+++ DATA EXCERPTS
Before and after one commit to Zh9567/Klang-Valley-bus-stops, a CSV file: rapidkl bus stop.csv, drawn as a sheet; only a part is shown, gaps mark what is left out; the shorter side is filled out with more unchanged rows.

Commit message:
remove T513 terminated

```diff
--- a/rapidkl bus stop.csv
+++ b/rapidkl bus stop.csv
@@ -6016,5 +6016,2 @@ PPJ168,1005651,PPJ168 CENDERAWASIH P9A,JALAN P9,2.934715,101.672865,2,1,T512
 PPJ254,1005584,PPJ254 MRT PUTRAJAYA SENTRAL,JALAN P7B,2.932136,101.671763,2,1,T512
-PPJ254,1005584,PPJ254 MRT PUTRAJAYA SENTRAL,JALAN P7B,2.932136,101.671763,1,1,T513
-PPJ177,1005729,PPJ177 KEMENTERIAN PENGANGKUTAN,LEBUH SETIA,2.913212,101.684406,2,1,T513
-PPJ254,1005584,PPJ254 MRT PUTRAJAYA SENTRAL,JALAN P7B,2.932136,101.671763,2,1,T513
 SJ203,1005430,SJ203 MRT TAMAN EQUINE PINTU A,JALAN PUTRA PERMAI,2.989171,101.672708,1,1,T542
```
++++++
EXERCISE GOAL = Only one number is expected: the count of lines above that contain the string "JALAN".

OUTPUT OF THE TASK = 5